As the only major-party candidate who lives in the constituency, it comes as no surprise that Daisy Cooper knows the issues faced by St Albans inside and out. Her involvement in local campaigns is incredibly broad (from Save St Albans Pubs to the commuter action group) – but her vision for the future is global. She has fought for LGBT+ rights abroad, and wants the UK to become a world leader in tackling the climate emergency. She fully supports a Final Say referendum.
St Albans voted to stay in the EU by 62%, and has had a Tory MP for the last 20 years. But this election is different. A high proportion of young people and students, high pro-EU sentiment and Cooper’s popularity amongst local voters mean this constituency could be swung away from the Tories – just – if Labour voters tactically support Cooper.
Team FFS: Hi Daisy! Can you tell us why you think tactical voting is key in St Albans?
The British ‘first past the post’ system means that tactical voting is always key in UK parliament elections. In 2017 I came second as the Liberal Democrat candidate and so Labour voters that want to change their current Conservative MP should tactically vote for me as the best chance to do so. It’s not just Labour voters that are adding their support to my campaign. Greens concerned about the climate crisis will see that our manifesto has scored better than the Conservative’s, and Remainers from all parties are choosing my longstanding support for a People’s Vote over the hard-Brexit policies of the current MP. I think people realise that it is vital that we put aside small differences and focus on the big issues that unite us in this election.
Team FFS: Why do you back a final say referendum on any Brexit outcome?
Let’s face it: after three years and three prime ministers, everyone thinks Brexit is a national humiliation and there is no form of Brexit that has convinced the people to get behind it. While the Tories have wanted to force a destructive Brexit on the public, the Liberal Democrats have been leading the call for a People’s Vote on any Brexit deal for years.
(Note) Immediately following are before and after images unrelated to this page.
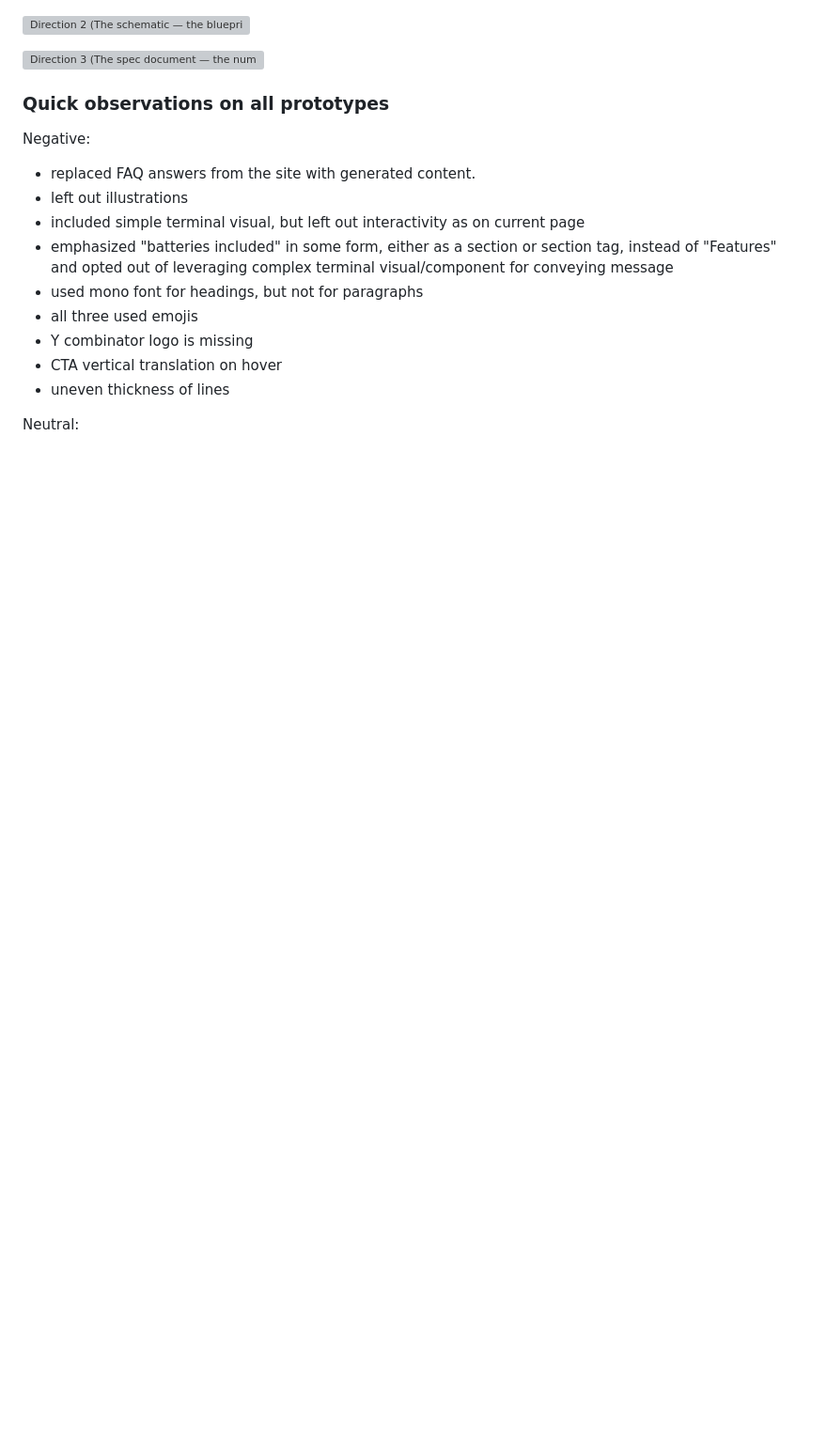
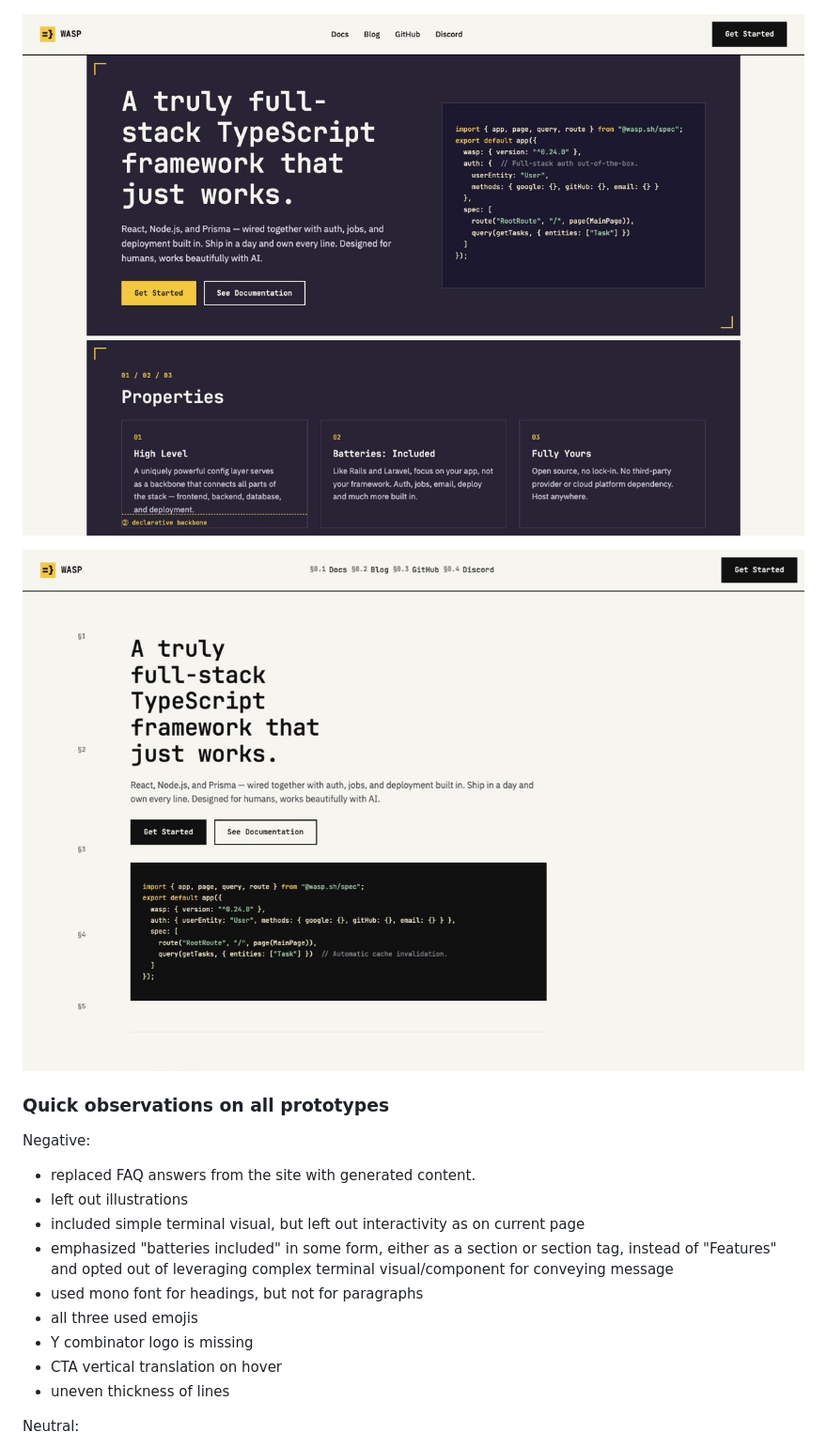
Before and after one commit to tonilijic/Stardust, a Markdown page: README.md, the part around the change. Shown at 94% size. Rendered like a GitHub page; blank space fills up the shorter version; grey boxes are pictures that could not be loaded.

Commit message:
Fix image links in README.md

```diff
--- a/README.md
+++ b/README.md
@@ -20,9 +20,9 @@ Full screenshots can be found under [screenshots](assets/screenshots/)
 
 ![Direction 1 (The corrected spec — brand-faithful, ships the declared system literally)](https://github.com/tonilijic/Stardust/blob/2849b0ecdb854471ec55296f3ba2f61e90ad3770/assets/thumbnails/Direction%20-1%402x.jpg)
 
-![Direction 2 (The schematic — the blueprint/circuit-diagram trait pushed as the page's structure)]([assets/thumbnails/Direction-2@2x.jpg](https://github.com/tonilijic/Stardust/blob/2320b49e02d733ab307c121a9c2308befc71d19c/assets/thumbnails/Direction%20-2%402x.jpg))
+![Direction 2 (The schematic — the blueprint/circuit-diagram trait pushed as the page's structure)](https://github.com/tonilijic/Stardust/blob/2320b49e02d733ab307c121a9c2308befc71d19c/assets/thumbnails/Direction%20-2%402x.jpg)
 
-![Direction 3 (The spec document — the numbered-eyebrow trait pushed into a running RFC structure)]([assets/thumbnails/Direction-3@2x.jpg](https://github.com/tonilijic/Stardust/blob/2320b49e02d733ab307c121a9c2308befc71d19c/assets/thumbnails/Direction%20-3%402x.jpg))
+![Direction 3 (The spec document — the numbered-eyebrow trait pushed into a running RFC structure)](https://github.com/tonilijic/Stardust/blob/2320b49e02d733ab307c121a9c2308befc71d19c/assets/thumbnails/Direction%20-3%402x.jpg)
 
 ### Quick observations on all prototypes
 
```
We have tabled amendments for a People’s Vote on Brexit 17 times and voted in favour of a People’s Vote at every opportunity we had. Sadly, the numbers weren’t there in Parliament and we ended up with this General Election instead. In a People’s Vote, we want Remain to be on the ballot paper and we would continue to lead that campaign to Remain. As this general election may be the closest we get to a People’s Vote on Brexit, we still wanted Remain to be on the ballot paper and so we have set a policy that we’d revoke Article 50 and remain in the EU if the people gave us a democratic mandate to do so. In all other circumstances, we’ll be calling for whoever is in Number 10 to put their deal (when they’ve finally got one) back to the people for the final say.
Team FFS: Why do you think young people and students are so important in this election?
In St Albans, the election is going to be very close with perhaps a few hundred votes deciding whether we will have a Conservative or a Liberal Democrat MP. Statistically speaking, older people are much more likely to vote and they tend to vote for Conservatives. On the other hand, youth turnout is around 40-50% and tends to support the Liberal Democrats, Labour or Green parties. That means there is lots of scope for an increase in youth vote. When the result in St Albans is likely to be so close, young voters choosing the Liberal Democrats really could change the result and deprive Boris Johnson of another hard Brexit MP.